A pluggable authentication module (PAM) is a mechanism to integrate multiple low-level authentication schemes into a high-level application programming interface (API). It allows programs that rely on authentication to be written independent of the underlying authentication scheme.
PAM was first proposed by Sun Microsystems in an Open Software Foundation Request for Comments (RFC) 86.0 dated October 1995. It was adopted as the authentication framework of the Common Desktop Environment. As a stand-alone open-source infrastructure, PAM first appeared in Red Hat Linux 3.0.4 in August 1996 in the Linux PAM project. PAM is currently supported in the AIX operating system, DragonFly BSD, FreeBSD, HP-UX, Linux, macOS, NetBSD and Solaris.
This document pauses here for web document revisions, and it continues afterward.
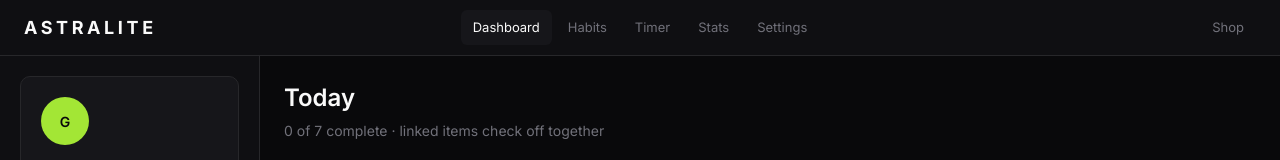
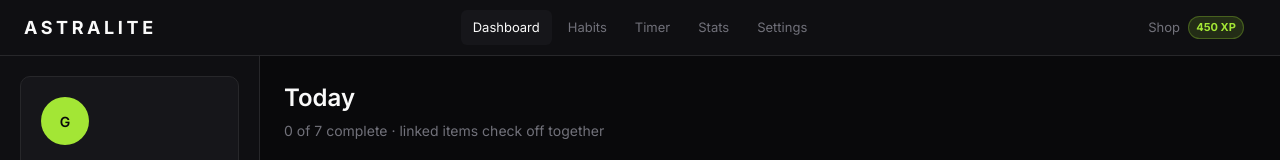
Before and after one commit to aaronzha9779/Astralite, a React (Vite) app: page / in a window 1280 px wide. Shown: the top 160 px of the page. Built offline with nearby package versions, Linux system fonts and the light colour scheme.

Commit message:
added shop xp to topDash

```diff
--- a/src/components/Header.css
+++ b/src/components/Header.css
@@ -81,3 +81,19 @@
     justify-content: flex-end;
   }
 }
+
+.header__shop-btn {
+  display: inline-flex;
+  align-items: center;
+  gap: 0.5rem;
+}
+
+.header__shop-xp {
+  padding: 0.125rem 0.45rem;
+  border-radius: 999px;
+  font-size: 0.6875rem;
+  font-weight: 700;
+  color: var(--accent);
+  background: color-mix(in srgb, var(--accent) 14%, transparent);
+  border: 1px solid color-mix(in srgb, var(--accent) 28%, transparent);
+}
--- a/src/components/Header.tsx
+++ b/src/components/Header.tsx
@@ -5,6 +5,7 @@ type HeaderProps = {
   mainNavItems: NavItem[]
   shopNavItem: NavItem
   activeNavId: string
+  availableXp: number
   onNavClick: (id: string) => void
 }
 
@@ -12,6 +13,7 @@ export function Header({
   mainNavItems,
   shopNavItem,
   activeNavId,
+  availableXp,
   onNavClick,
 }: HeaderProps) {
   return (
@@ -39,7 +41,8 @@ export function Header({
           className={`header__nav-btn header__shop-btn${activeNavId === shopNavItem.id ? ' header__nav-btn--active' : ''}`}
           onClick={() => onNavClick(shopNavItem.id)}
         >
-          {shopNavItem.label}
+          <span>{shopNavItem.label}</span>
+          <span className="header__shop-xp">{availableXp} XP</span>
         </button>
       </div>
     </header>
--- a/src/components/Layout.tsx
+++ b/src/components/Layout.tsx
@@ -118,6 +118,7 @@ export function Layout() {
         mainNavItems={mainNavItems}
         shopNavItem={shopNavItem}
         activeNavId={activeNavId}
+        availableXp={profile.availableXp}
         onNavClick={setActiveNavId}
       />
       <div className="layout__body">
```
Also changed, not shown: 1 other file (tests, documents, lock files or other folders).
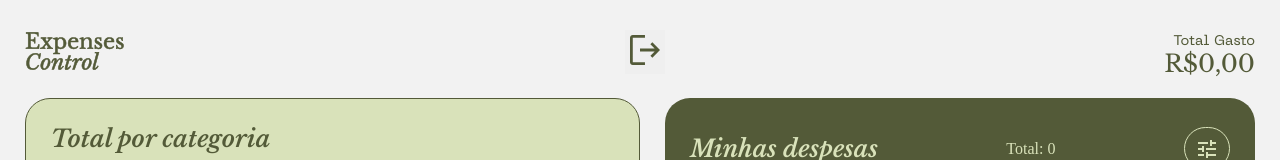
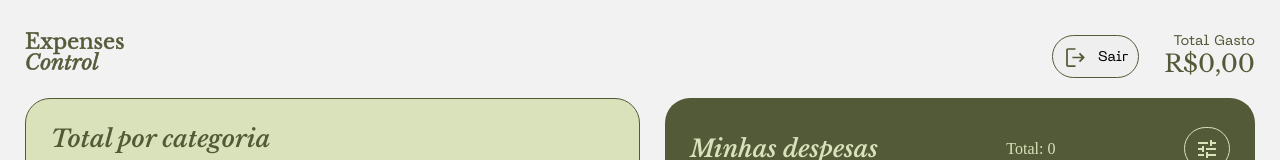
Before and after one commit to GabrielMuehlbauer/ExpensesControl, a React (Vite) app in the folder expenses-control-front-end/: page / in a window 1280 px wide. Shown: the top 160 px of the page. Built offline with nearby package versions, Linux system fonts and the light colour scheme; no server answers; sample sign-in values are in the browser's storage.

Commit message:
Avanços visuais no botão de logout

```diff
--- a/expenses-control-front-end/src/components/Header/Header.jsx
+++ b/expenses-control-front-end/src/components/Header/Header.jsx
@@ -11,16 +11,22 @@ function Header({ valorTotal }) {
     return (
         <header className={styles.headerContent}>
             <img src={logoExpensesControl} alt="logo" />
-            <button
+
+            <div className={styles.totalValueContainer}>
+                <div className={styles.logoutContainer}>
+                <button
                 onClick={signOut}
                 title="Sair do sistema"
                 className={styles.logoutButton}
             >
                 <img src={logout} alt="Sair" />
+                <span className={styles.logoutText}>Sair</span>
             </button>
-            <div className={styles.totalValueContainer}>
+            </div>
+            <div>
                 <p>Total Gasto</p>
                 <h2 className={styles.totalValue}>R${valorTotal.toFixed(2).replace('.', ',')}</h2>
+                </div>
             </div>
         </header>
     )
--- a/expenses-control-front-end/src/components/Header/Header.module.css
+++ b/expenses-control-front-end/src/components/Header/Header.module.css
@@ -13,6 +13,8 @@
     text-align: right;
     color: var(--faded-yellowish-green);
     padding-top: 10px;
+    display: flex;
+    gap: 25px;
 }
 
 .totalValueContainer p {
@@ -24,3 +26,24 @@
     font-family: var(--font-family-header);
     font-weight: 400;
 }
+
+header button {
+    border: 1px solid var(--faded-yellowish-green);
+    padding: 9px 10px 7px 10px;
+    border-radius: 25px;
+    justify-content: center;
+    display: flex;
+    align-items: center;
+    text-align: center;
+    gap: 5px;
+}
+
+header button img {
+    width: 25px;
+}
+
+.logoutText {
+    margin-left: 5px;
+    font-family: var(--font-family-accent);
+    font-size: 14px;
+}
```
Also changed, not shown: 1 other file (tests, documents, lock files or other folders).
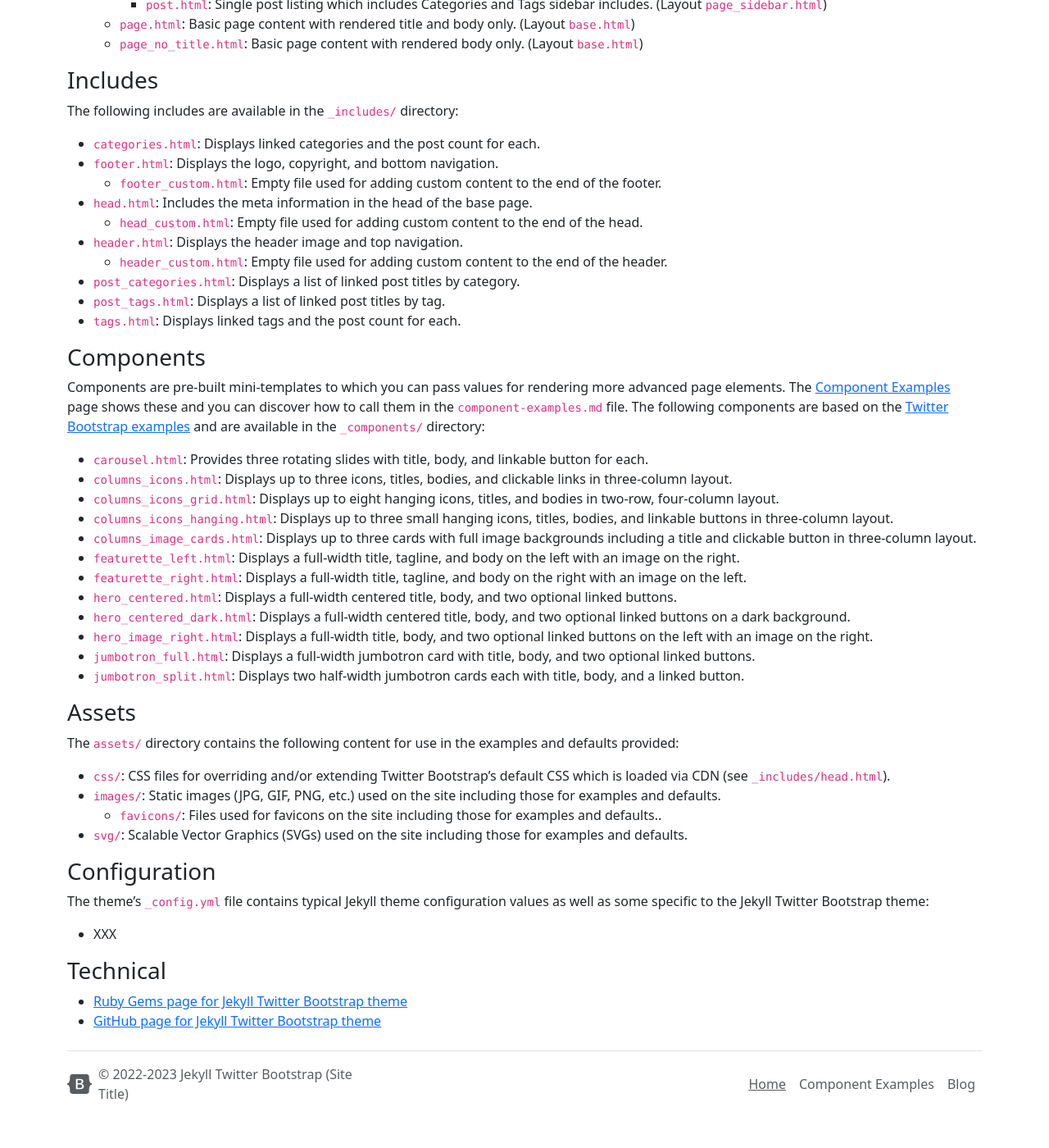
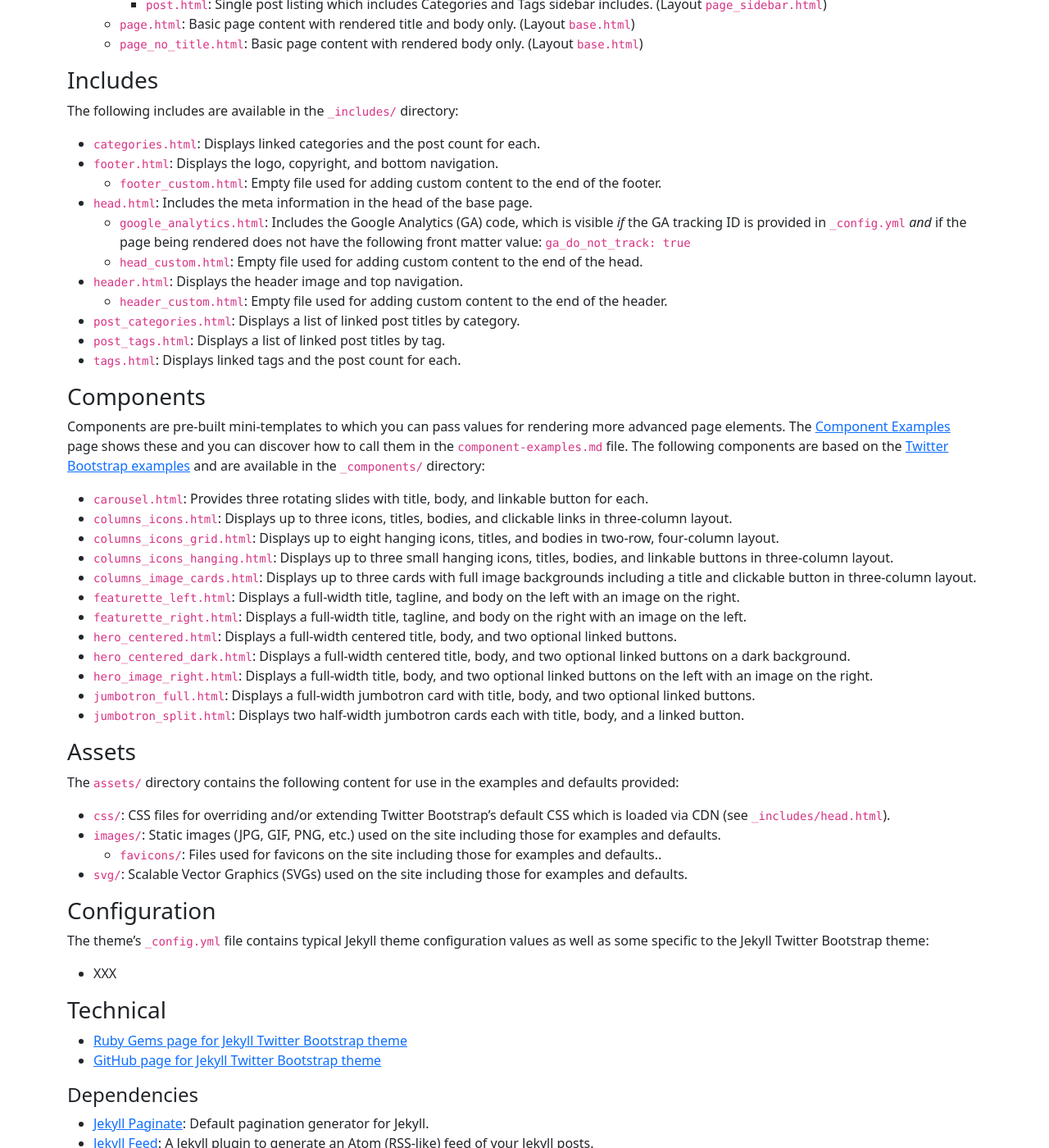
Before and after one commit to KCarlile/jekyll-twitter-bootstrap, a Jekyll site: the page built from index.md, in a window 1280 px wide and 1400 px high, scrolled down 432 px. Shown: the whole window at 82% size. Built offline with Jekyll 4.4.1, drawn with Linux system fonts in a browser that asks for light colours; some of the changed text lies outside the part shown.

Commit message:
Adding GA template and config, adding other documentation.

```diff
--- a/_config.yml
+++ b/_config.yml
@@ -5,6 +5,7 @@ title: Jekyll Twitter Bootstrap (Site Title)
 author:
   name: Your Name
   email: your-email@domain.com
+url: https://www.yoursite.com
 
 # The `>` after `description:` means to ignore line-breaks until next key.
 # If you want to omit the line-break after the end of text, use `>-` instead.
@@ -52,6 +53,12 @@ exclude:
 
 plugins:
   - jekyll-paginate
+  - jekyll-feed
+
+# jekyll-feed plugin configuration
+# Default if not overridden: /feed.xml
+feed:
+  path:
 
 # ------------------------------------------------------------
 # Jekyll Twitter Bootstrap Theme-Specific Configuration
@@ -66,6 +73,15 @@ jekyll-twitter-bootstrap:
   # The default (empty value) is: '%B %e, %Y at %l:%M%p'
   date_format:
   # HTML to override the defaults for header and footer logos.
+  # This should be the full <img .../> or <svg...></svg> code
+  # for the image referenced within the site.
+  # Defaults if not overridden:
+  #   header: <svg class="bi me-2" width="40" height="32"><use xlink:href="/assets/svg/bootstrap.svg#bootstrap"/></svg>
+  #   footer: <svg class="bi" width="30" height="24"><use xlink:href="/assets/svg/bootstrap-icons.svg#bootstrap"/></svg>
   logo:
-    header: <svg class="bi me-2" width="40" height="32"><use xlink:href="/assets/svg/bootstrap.svg#bootstrap"/></svg>
-    footer: <svg class="bi" width="30" height="24"><use xlink:href="/assets/svg/bootstrap-icons.svg#bootstrap"/></svg>
+    header:
+    footer:
+# To enable Google Analytics (GA) tracking, provide your GA tracking ID below.
+# To disable GA tracking for a particular page, add the following to the
+# page's front matter: ga_do_not_track: true
+google_analytics_tracking_id:
--- a/_includes/footer.html
+++ b/_includes/footer.html
@@ -2,8 +2,11 @@
     {% include footer_custom.html %}
     <div class="col-md-4 d-flex align-items-center">
         <a href="/" class="mb-3 me-2 mb-md-0 text-muted text-decoration-none lh-1">
-            {{ site.jekyll-twitter-bootstrap.logo.footer }}
-            <!--<svg class="bi" width="30" height="24"><use xlink:href="/assets/svg/bootstrap-icons.svg#bootstrap"/></svg>-->
+            {%- if site.jekyll-twitter-bootstrap.logo.footer -%}
+                {{ site.jekyll-twitter-bootstrap.logo.footer }}
+            {%- else -%}
+                <svg class="bi" width="30" height="24"><use xlink:href="/assets/svg/bootstrap-icons.svg#bootstrap"/></svg>
+            {%- endif -%}
         </a>
         {%- assign copyright_year = 'now' | date: "%Y" -%}
         {%- if site.jekyll-twitter-bootstrap.copyright_year_start -%}
--- /dev/null
+++ b/_includes/google_analytics.html
@@ -0,0 +1,13 @@
+{%- if site.google_analytics_tracking_id and page.ga_do_not_track != true -%}
+    <!-- BEGIN Google Analytics -->
+    <!-- Google tag (gtag.js) -->
+    <script async src="https://www.googletagmanager.com/gtag/js?id={{ site.google_analytics_tracking_id }}"></script>
+    <script>
+        window.dataLayer = window.dataLayer || [];
+        function gtag(){dataLayer.push(arguments);}
+        gtag('js', new Date());
+
+        gtag('config', '{{ site.google_analytics_tracking_id }}');
+    </script>
+    <!-- END Google Analytics -->
+{%- endif -%}
--- a/_includes/head.html
+++ b/_includes/head.html
@@ -12,4 +12,5 @@
 <link rel="mask-icon" href="/assets/images/favicons/safari-pinned-tab.svg" color="#712cf9">
 <link rel="icon" href="/assets/images/favicons/favicon.ico">
 <!-- END Favicons -->
+{% include google_analytics.html %}
 {% include head_custom.html %}
--- a/_includes/header.html
+++ b/_includes/header.html
@@ -3,8 +3,11 @@
 {%- assign titles_size = site.pages | map: 'title' | join: '' | size -%}
 <header class="d-flex flex-wrap justify-content-center py-3 mb-4 border-bottom">
     <a href="{{ "/" | relative_url }}" class="d-flex align-items-center mb-3 mb-md-0 me-md-auto text-dark text-decoration-none">
-        <!--<svg class="bi me-2" width="40" height="32"><use xlink:href="/assets/svg/bootstrap.svg#bootstrap"/></svg>-->
-        {{ site.jekyll-twitter-bootstrap.logo.header }}
+        {%- if site.jekyll-twitter-bootstrap.logo.header -%}
+            {{ site.jekyll-twitter-bootstrap.logo.header }}
+        {%- else -%}
+            <svg class="bi me-2" width="40" height="32"><use xlink:href="/assets/svg/bootstrap.svg#bootstrap"/></svg>
+        {%- endif -%}
         <span class="fs-4">{{ site.title | escape }}</span>
     </a>
     {%- if titles_size > 0 -%}
--- a/index.md
+++ b/index.md
@@ -28,6 +28,7 @@ The following includes are available in the `_includes/` directory:
 - `footer.html`: Displays the logo, copyright, and bottom navigation.
   - `footer_custom.html`: Empty file used for adding custom content to the end of the footer.
 - `head.html`: Includes the meta information in the head of the base page.
+  - `google_analytics.html`: Includes the Google Analytics (GA) code, which is visible _if_ the GA tracking ID is provided in `_config.yml` _and_ if the page being rendered does not have the following front matter value: `ga_do_not_track: true`
   - `head_custom.html`: Empty file used for adding custom content to the end of the head.
 - `header.html`: Displays the header image and top navigation.
   - `header_custom.html`: Empty file used for adding custom content to the end of the header.
@@ -71,3 +72,8 @@ The theme's `_config.yml` file contains typical Jekyll theme configuration value
 
 - [Ruby Gems page for Jekyll Twitter Bootstrap theme](https://rubygems.org/gems/jekyll-twitter-bootstrap)
 - [GitHub page for Jekyll Twitter Bootstrap theme](https://github.com/KCarlile/jekyll-twitter-bootstrap)
+
+#### Dependencies
+
+- [Jekyll Paginate](https://github.com/jekyll/jekyll-paginate): Default pagination generator for Jekyll.
+- [Jekyll Feed](https://github.com/jekyll/jekyll-feed): A Jekyll plugin to generate an Atom (RSS-like) feed of your Jekyll posts.
```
Since no central standard of PAM behavior exists, there was a later attempt to standardize PAM as part of the X/Open UNIX standardization process, resulting in the X/Open Single Sign-on (XSSO) standard. This standard was not ratified, but the standard draft has served as a reference point for later PAM implementations (for example, OpenPAM).